Wednesday, October 20, 2010

40 after 40: Mahshid G. and Hooman S.


Like many new immigrants, Mahshid G. and Hooman S. faced their share of challenges when they came to Canada from Iran in 2007.

They had no family or friends in their new country. Despite their education (both are medical doctors), they had no job prospects. At the same time, Mahshid was pregnant with the couple’s son.

“When I look back at that time, I feel like we did an impossible thing,” recalls Hooman. “When we came here, everything is new: the country, the language. Even things like grocery shopping and banking are difficult.”

“It was hard to go from a high level in your society to a situation where you are jobless,” said Mahshid. “It’s worth it in the end, because it’s a better life here for us.”


A lot has changed since then. Shortly after coming to Canada, they discovered the Training Group at Douglas College Skills Connect for Immigrants Program, which helps new Canadians find employment in their field of expertise. Today, they are among 18 new Canadians who are starting medical residencies in B.C. through the Ministry of Health’s International Medical Graduates of British Columbia Program. Hooman heads into a five year orthopedic surgery residency, while Mahshid is working in family medicine for two years.

“Skills Connect was a huge help for both of us,” added Mahshid. “When we began the exams that are part of the licensing process for international medical grads, I was so busy studying and taking care of our baby son that I couldn’t take a job. The program helped pay a portion of the costs of our exams and helped me access a child care subsidy, which allowed us to focus on our studies.”

“We spent a lot of time with our counselors doing mock interviews and learning things like how to dress for interviews and how to shake hands, things that seem simple but were very important for us to learn,” she adds. “They were very experienced and helpful and always ready to help us find a suitable job.”

The couple say they understand the difficulties many other skilled immigrants face when it comes to finding appropriate employment, but recognize that many of these challenges come with the territory.

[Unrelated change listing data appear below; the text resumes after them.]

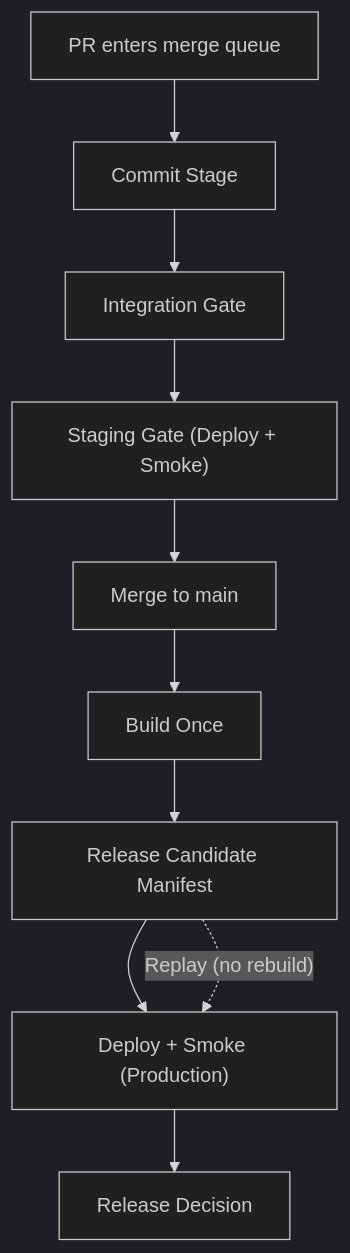
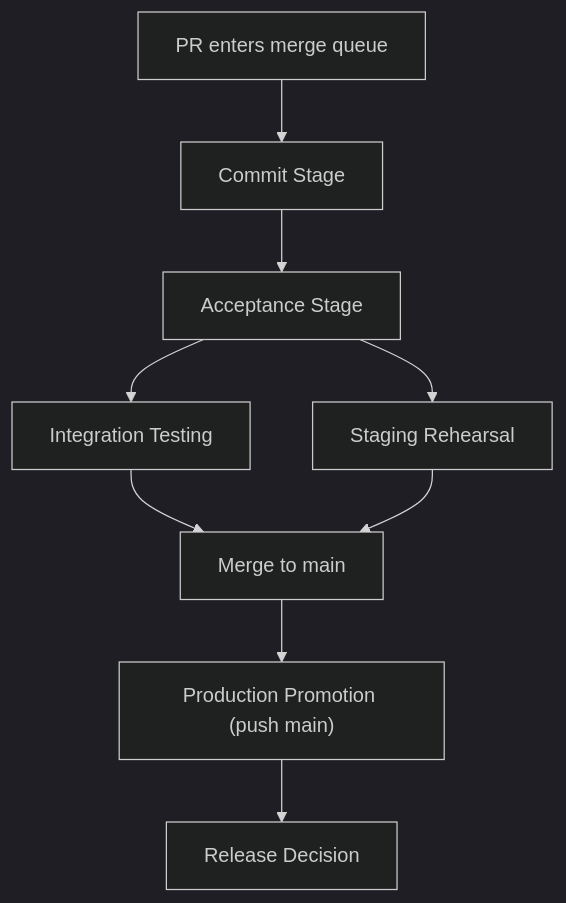
One commit to glcsolutions-ca/compass changed the diagram in docs/development-pipeline.md. Above: the diagram before and after it, drawn with Mermaid (dark theme). The commit also changed other lines of this file and 21 other files, not shown here.

Commit message:
feat(ci): stabilize farley acceptance-stage promotion flow

````diff
--- a/docs/development-pipeline.md
+++ b/docs/development-pipeline.md
@@ -16,12 +15,11 @@
 ```mermaid
 flowchart TD
     A["PR enters merge queue"] --> B["Commit Stage"]
-    B --> C["Integration Gate"]
-    C --> D["Staging Gate (Deploy + Smoke)"]
-    D --> E["Merge to main"]
-    E --> F["Build Once"]
-    F --> G["Release Candidate Manifest"]
-    G --> H["Deploy + Smoke (Production)"]
-    H --> I["Release Decision"]
-    G -. "Replay (no rebuild)" .-> H
+    B --> C["Acceptance Stage"]
+    C --> D1["Integration Testing"]
+    C --> D2["Staging Rehearsal"]
+    D1 --> E["Merge to main"]
+    D2 --> E
+    E --> F["Production Promotion (push main)"]
+    F --> G["Release Decision"]
 ```
````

“It’s frustrating at first, but when you enter the system you can understand how different the society and cultures are and you need to learn those differences,” said Hooman. “It can be difficult, but if you work hard, the opportunity to be successful will open up for you. We’re very grateful to Canada and its people for giving us this opportunity.”

40 after 40 is a series showcasing our amazing grads and employees in celebration of our 40th anniversary. Check back every Wednesday and Friday for another inspiring story. See more about our 40th on our Anniversary page.